Report calls for improvement of private sector
The London Assembly has today called for longer tenancies and incentives to improve stock in the private rented sector.
In the week when mayoral candidates Boris Johnson and Ken Livingstone clashed over their plans for the private rented sector, the assembly has published its own proposals.
The assembly’s planning and housing committee’s report Bleak Houses suggests measures to improve affordability, security and standards in the private rented sector, which now represents around 850,000 homes in the capital.
The report calls for the mayor to develop an accreditation scheme which sets out minimum standards private landlords have to meet and a publicity campaign to raise awareness of the scheme among tenants. The report urges councils to only place people in properties belonging to landlords who meet the standards.
It also calls for:
- Government tax incentives to encourage landlords to improve their properties and to offer tenancies longer than six months
- The mayor to encourage councils to negotiate longer tenancy agreements with private landlords, with a minimum tenancy offer of five years
- Measures to incentivise landlords to take part in the accreditation scheme including relaxing licensing regulations where properties are managed by an accredited agent.

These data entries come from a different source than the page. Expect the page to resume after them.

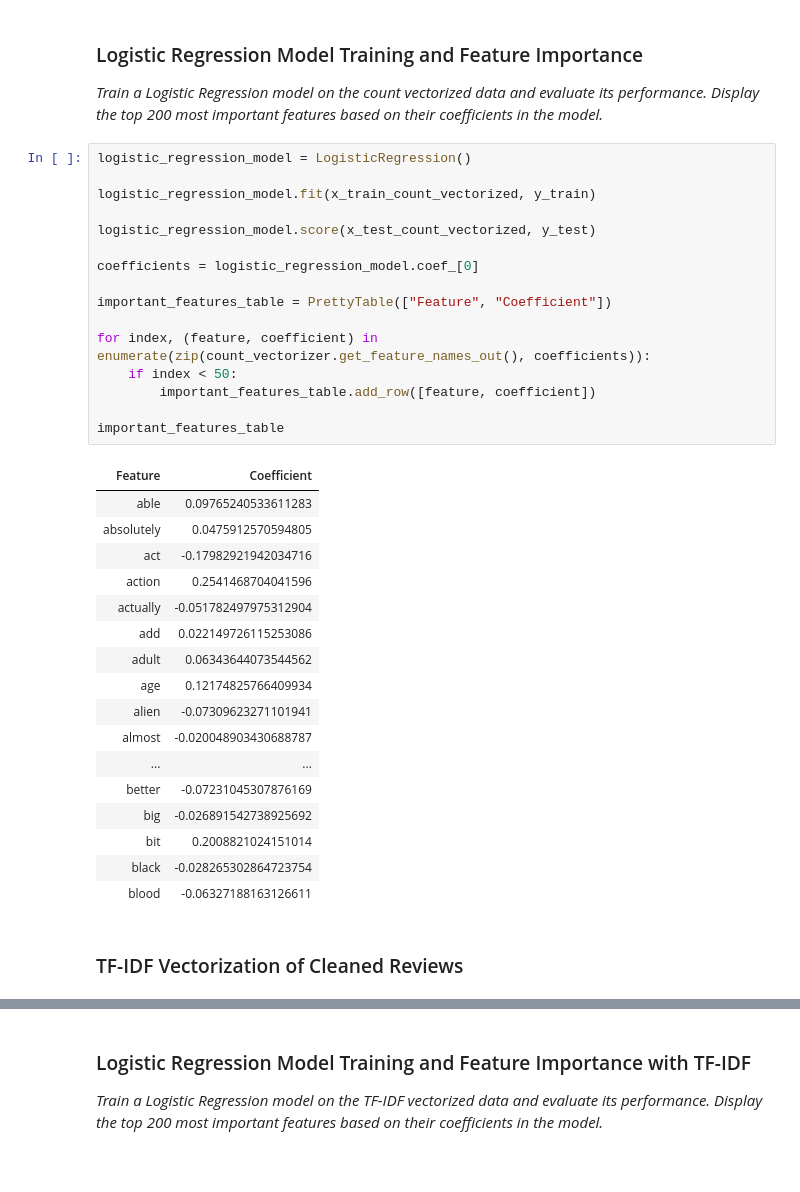
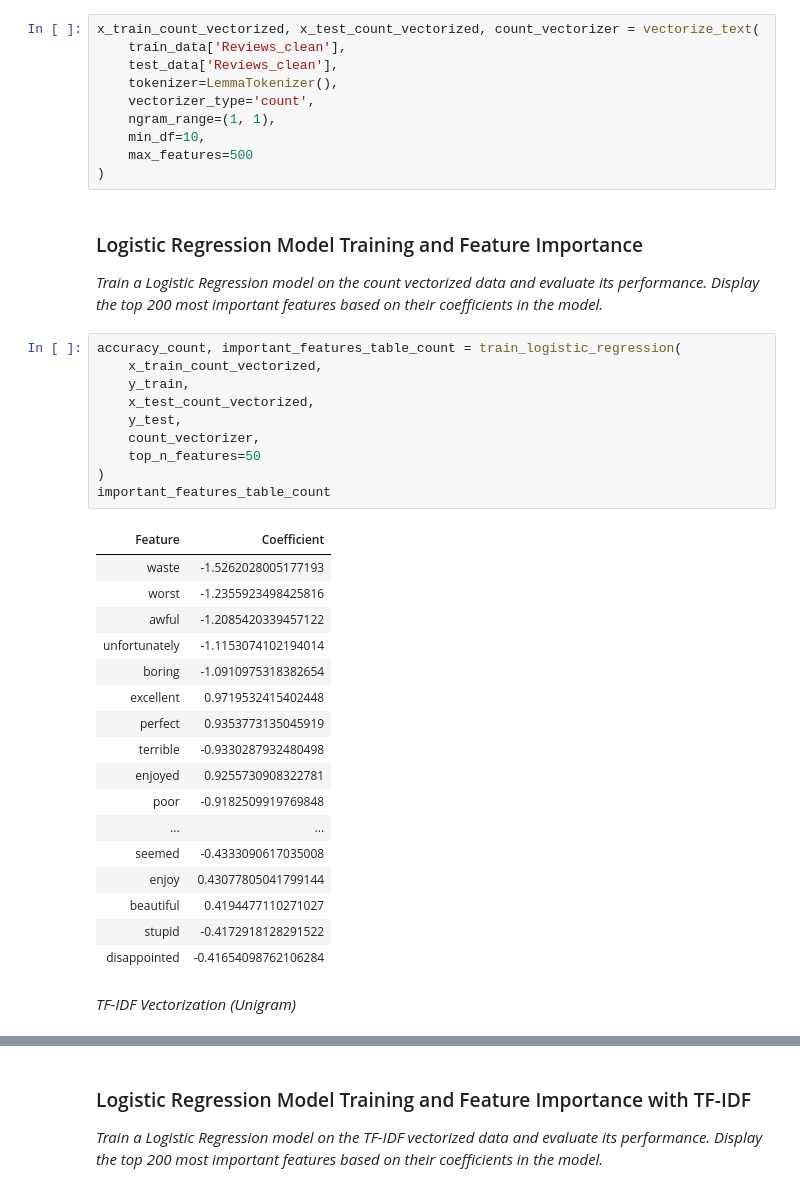
Before and after one commit to Danitilahun/Sentiment-Analysis, a Jupyter notebook: Feature_Engineering_and_Feature_Selection_for_Sentiment_Analyzer.ipynb, the cells around one changed output, grey strips where cells are left out. Cells and saved outputs as stored; diff of their text form; blank space fills up the shorter version.

Commit message:
# Testing Logistic Regression with Count and TF-IDF Vectorizers: Unigrams

```diff
--- a/Feature_Engineering_and_Feature_Selection_for_Sentiment_Analyzer.ipynb
+++ b/Feature_Engineering_and_Feature_Selection_for_Sentiment_Analyzer.ipynb
@@ -477,40 +538,44 @@ x_test_count_vectorized = count_vectorizer.transform(test_data['Reviews_clean'])
+# %%
+x_train_count_vectorized, x_test_count_vectorized, count_vectorizer = vectorize_text(
+    train_data['Reviews_clean'],
+    test_data['Reviews_clean'],
+    tokenizer=LemmaTokenizer(),
+    vectorizer_type='count',
+    ngram_range=(1, 1),
+    min_df=10,
+    max_features=500
+)
 # %% [markdown]
 ### Logistic Regression Model Training and Feature Importance
 
 *Train a Logistic Regression model on the count vectorized data and evaluate its performance. Display the top 200 most important features based on their coefficients in the model.*
-# %%
-logistic_regression_model = LogisticRegression()
-
-logistic_regression_model.fit(x_train_count_vectorized, y_train)
-
-logistic_regression_model.score(x_test_count_vectorized, y_test)
-
-coefficients = logistic_regression_model.coef_[0]
-
-important_features_table = PrettyTable(["Feature", "Coefficient"])
-
-for index, (feature, coefficient) in enumerate(zip(count_vectorizer.get_feature_names_out(), coefficients)):
-    if index < 50:
-        important_features_table.add_row([feature, coefficient])
-
-important_features_table
-# %% [output]
-| Feature | Coefficient |
-| able | 0.09765240533611283 |
-| absolutely | 0.0475912570594805 |
-| act | -0.17982921942034716 |
-| action | 0.2541468704041596 |
-| actually | -0.051782497975312904 |
-| add | 0.022149726115253086 |
-| adult | 0.06343644073544562 |
-| age | 0.12174825766409934 |
-| alien | -0.07309623271101941 |
-| almost | -0.020048903430688787 |
-| ... | ... |
-| better | -0.07231045307876169 |
-| big | -0.026891542738925692 |
-| bit | 0.2008821024151014 |
-| black | -0.028265302864723754 |
-| blood | -0.06327188163126611 |
+# %%
+accuracy_count, important_features_table_count = train_logistic_regression(
+    x_train_count_vectorized,
+    y_train,
+    x_test_count_vectorized,
+    y_test,
+    count_vectorizer,
+    top_n_features=50
+)
+important_features_table_count
+# %% [output]
+| Feature | Coefficient |
+| waste | -1.5262028005177193 |
+| worst | -1.2355923498425816 |
+| awful | -1.2085420339457122 |
+| unfortunately | -1.1153074102194014 |
+| boring | -1.0910975318382654 |
+| excellent | 0.9719532415402448 |
+| perfect | 0.9353773135045919 |
+| terrible | -0.9330287932480498 |
+| enjoyed | 0.9255730908322781 |
+| poor | -0.9182509919769848 |
+| ... | ... |
+| seemed | -0.4333090617035008 |
+| enjoy | 0.43077805041799144 |
+| beautiful | 0.4194477110271027 |
+| stupid | -0.4172918128291522 |
+| disappointed | -0.41654098762106284 |
 # %% [markdown]
-### TF-IDF Vectorization of Cleaned Reviews
+*TF-IDF Vectorization (Unigram)*
```
Also changed, not shown: parts of 9 cells of this notebook.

The report says £400 million is paid to private landlords in London annually.
Jenny Jones, Green Party member and chair of the Assembly’s planning and housing committee, said: ‘Families need certainty about where they will be living so that they can settle their children in schools and forge community links. In exchange for the hundreds of millions of pounds of public money they are receiving, private landlords must be compelled to provide certainty in the form of longer tenancies.’
Labour mayoral candidate Ken Livingstone this week announced plans to improve conditions in the private rented sector by setting up a non-profit lettings agency if elected. This would seek to match ‘good’ landlords with ‘good’ tenants and give private landlords the confidence to offer longer tenancies. Mr Livingstone also pledged to campaign for a London Living Rent to make housing costs more affordable for private rented sector tenants.
Mr Johnson slammed the plans, saying rent controls would be ‘devastating’ for construction in the capital and would lead to shabbier accommodation as landlords seek to recoup their drop in income from lower rents.
Mr Johnson has announced plans to accredit private landlords. He said he has also published a rents map which gives tenants information about fair rents in their area.